Not only is this only the second wolverine spotted in the last 100 years in California, but it’s also the second wolverine spotted in the state in the last five years. The last wolverine seen in California was spotted continuously from 2008 to 2018. Before that one, the last confirmed wolverine sighting occurred in the 1920s. With a lifespan typically no greater than 13 years, experts believe this new wolverine isn’t the same as the one first seen in 2008.
While commonly found in the mountains of Canada and Alaska, wolverines grow scarcer as you travel south. Although still found in both the Rocky and Cascade mountain ranges, by the time you reach California mountains, the creatures become downright rare.
Julia Lawson, an environmental scientists with CDFW, tells the Los Angeles Times that wolverines are solitary animals, so this newfound specimen may not have others with it. “Our speculation,” she says, according to the newspaper, “as to why this wolverine made it down here was it was a huge snow year.”
More abundant over 100 years ago, the decrease in wolverine population is likely thanks to humans trying to rid the region of the bear-like animal, as wolverines commonly preyed on livestock.
With the new sighting comes a renewed sense of scientific urgency. Lawson said that the team hopes to study the wolverine by collecting genetic samples from the individual. A two-in-a-hundred event like can certainly get folks excited.

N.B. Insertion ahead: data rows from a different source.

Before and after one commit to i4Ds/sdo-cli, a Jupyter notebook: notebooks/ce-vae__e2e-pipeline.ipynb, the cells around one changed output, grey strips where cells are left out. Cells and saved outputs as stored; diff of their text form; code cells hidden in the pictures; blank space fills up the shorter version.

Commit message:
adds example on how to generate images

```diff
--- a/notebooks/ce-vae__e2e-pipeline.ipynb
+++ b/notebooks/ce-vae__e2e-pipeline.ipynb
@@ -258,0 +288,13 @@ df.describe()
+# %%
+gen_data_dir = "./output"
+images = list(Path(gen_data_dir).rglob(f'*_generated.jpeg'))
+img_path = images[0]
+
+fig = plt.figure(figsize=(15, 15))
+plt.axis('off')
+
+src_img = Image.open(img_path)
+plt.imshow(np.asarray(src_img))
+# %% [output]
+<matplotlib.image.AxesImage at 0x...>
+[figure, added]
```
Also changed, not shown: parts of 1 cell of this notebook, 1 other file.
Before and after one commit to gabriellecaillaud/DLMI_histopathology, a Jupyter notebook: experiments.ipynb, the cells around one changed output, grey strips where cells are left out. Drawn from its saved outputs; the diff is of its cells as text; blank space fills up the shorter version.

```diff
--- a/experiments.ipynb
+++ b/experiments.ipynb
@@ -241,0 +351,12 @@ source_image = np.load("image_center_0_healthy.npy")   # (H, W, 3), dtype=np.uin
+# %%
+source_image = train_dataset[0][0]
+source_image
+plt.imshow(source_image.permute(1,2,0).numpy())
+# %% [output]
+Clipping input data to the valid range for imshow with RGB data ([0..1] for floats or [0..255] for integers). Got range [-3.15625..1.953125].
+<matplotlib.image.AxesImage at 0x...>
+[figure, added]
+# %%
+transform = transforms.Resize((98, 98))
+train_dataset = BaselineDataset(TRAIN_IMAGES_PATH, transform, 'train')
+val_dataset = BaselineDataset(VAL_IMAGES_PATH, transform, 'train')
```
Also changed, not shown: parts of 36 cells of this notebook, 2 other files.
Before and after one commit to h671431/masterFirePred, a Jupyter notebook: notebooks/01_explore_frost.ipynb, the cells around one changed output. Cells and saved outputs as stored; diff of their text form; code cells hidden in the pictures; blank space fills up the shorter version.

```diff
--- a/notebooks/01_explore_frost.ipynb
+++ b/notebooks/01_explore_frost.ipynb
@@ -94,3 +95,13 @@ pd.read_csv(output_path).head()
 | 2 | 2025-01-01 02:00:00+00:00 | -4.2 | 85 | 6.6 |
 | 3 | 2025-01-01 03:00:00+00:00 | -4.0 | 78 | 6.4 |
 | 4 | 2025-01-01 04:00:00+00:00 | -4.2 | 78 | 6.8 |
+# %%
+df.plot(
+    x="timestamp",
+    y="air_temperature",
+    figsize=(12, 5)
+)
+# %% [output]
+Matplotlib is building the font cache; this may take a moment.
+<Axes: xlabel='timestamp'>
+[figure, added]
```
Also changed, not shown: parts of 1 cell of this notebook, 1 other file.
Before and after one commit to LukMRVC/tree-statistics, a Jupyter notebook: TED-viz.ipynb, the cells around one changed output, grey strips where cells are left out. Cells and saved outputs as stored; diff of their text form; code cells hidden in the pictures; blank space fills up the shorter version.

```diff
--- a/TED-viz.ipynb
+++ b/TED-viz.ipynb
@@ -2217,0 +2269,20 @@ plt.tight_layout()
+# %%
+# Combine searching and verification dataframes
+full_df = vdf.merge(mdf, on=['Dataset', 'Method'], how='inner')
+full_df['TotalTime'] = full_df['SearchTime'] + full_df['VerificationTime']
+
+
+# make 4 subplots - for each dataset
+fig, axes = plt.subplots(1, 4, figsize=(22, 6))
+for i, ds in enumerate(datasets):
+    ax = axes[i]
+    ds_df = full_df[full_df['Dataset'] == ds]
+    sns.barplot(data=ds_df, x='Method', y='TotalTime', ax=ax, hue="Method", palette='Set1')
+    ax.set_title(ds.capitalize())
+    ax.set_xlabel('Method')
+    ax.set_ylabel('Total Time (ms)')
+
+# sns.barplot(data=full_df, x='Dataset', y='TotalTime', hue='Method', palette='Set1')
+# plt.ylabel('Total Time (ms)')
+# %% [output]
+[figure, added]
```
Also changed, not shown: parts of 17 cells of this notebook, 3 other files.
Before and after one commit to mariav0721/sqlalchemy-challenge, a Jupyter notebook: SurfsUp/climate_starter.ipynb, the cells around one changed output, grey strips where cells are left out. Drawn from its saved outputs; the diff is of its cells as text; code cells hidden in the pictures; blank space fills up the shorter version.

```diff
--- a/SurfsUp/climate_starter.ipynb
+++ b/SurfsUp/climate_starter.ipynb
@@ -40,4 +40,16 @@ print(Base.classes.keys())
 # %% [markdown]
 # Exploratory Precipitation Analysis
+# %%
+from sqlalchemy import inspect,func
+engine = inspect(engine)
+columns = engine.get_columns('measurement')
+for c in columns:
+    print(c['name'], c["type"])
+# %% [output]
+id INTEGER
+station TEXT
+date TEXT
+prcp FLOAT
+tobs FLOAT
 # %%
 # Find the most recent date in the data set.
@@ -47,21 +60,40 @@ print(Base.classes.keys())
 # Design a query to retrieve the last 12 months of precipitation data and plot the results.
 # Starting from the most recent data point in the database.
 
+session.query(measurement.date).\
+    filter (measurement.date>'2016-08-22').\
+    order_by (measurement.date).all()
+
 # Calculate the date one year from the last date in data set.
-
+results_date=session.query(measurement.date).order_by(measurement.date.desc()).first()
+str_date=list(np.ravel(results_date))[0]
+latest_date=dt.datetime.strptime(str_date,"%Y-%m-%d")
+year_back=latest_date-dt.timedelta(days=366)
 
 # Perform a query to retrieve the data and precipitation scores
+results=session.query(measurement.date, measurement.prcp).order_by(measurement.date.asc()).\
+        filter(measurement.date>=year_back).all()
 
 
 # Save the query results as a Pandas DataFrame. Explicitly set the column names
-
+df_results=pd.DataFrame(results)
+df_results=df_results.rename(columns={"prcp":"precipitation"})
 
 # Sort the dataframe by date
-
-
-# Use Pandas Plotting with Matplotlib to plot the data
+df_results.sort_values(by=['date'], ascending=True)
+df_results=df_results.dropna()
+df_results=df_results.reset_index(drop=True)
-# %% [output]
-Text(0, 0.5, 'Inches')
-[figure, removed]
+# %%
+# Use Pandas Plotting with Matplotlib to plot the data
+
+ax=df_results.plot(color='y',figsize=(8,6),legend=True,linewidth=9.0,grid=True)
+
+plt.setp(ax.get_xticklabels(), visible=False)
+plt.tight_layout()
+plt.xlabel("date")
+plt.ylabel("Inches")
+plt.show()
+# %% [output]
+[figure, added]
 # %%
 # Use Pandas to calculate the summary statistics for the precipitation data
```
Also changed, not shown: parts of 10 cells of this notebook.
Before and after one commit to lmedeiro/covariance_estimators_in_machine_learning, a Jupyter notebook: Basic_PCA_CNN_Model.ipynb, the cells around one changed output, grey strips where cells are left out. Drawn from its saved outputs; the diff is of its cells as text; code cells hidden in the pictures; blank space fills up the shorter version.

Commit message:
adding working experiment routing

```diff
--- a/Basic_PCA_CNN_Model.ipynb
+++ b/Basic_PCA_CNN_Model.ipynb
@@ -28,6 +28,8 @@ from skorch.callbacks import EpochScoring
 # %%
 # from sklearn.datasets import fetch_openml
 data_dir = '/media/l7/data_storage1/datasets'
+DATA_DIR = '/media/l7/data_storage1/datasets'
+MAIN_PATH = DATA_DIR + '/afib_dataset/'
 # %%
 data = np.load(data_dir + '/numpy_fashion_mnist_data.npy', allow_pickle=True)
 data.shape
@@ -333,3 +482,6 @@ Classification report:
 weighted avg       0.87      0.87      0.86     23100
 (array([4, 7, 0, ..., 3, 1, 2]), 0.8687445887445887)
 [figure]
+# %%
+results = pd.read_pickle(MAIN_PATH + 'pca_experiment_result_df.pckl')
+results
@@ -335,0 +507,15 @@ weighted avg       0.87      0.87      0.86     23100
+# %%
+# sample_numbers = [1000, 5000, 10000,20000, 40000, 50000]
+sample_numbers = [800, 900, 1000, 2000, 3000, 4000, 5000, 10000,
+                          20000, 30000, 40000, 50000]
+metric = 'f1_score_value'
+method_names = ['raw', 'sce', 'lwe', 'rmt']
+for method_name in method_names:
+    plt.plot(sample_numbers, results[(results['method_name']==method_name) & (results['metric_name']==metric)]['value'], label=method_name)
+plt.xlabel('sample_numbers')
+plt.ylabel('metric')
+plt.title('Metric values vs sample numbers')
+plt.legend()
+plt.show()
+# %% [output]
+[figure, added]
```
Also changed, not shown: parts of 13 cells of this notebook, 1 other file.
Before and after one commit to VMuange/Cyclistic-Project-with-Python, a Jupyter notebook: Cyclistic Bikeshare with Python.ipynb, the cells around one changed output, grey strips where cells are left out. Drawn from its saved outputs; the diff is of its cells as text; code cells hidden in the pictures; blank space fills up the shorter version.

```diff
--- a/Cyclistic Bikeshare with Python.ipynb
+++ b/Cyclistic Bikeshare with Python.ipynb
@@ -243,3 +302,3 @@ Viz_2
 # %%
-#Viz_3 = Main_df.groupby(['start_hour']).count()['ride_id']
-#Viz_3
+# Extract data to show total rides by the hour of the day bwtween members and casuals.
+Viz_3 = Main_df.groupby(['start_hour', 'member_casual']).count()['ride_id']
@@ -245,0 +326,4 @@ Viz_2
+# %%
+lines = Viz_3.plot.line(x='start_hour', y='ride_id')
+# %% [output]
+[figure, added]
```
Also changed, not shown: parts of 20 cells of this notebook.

Tim Newcomb is a journalist based in the Pacific Northwest. He covers stadiums, sneakers, gear, infrastructure, and more for a variety of publications, including Popular Mechanics. His favorite interviews have included sit-downs with Roger Federer in Switzerland, Kobe Bryant in Los Angeles, and Tinker Hatfield in Portland.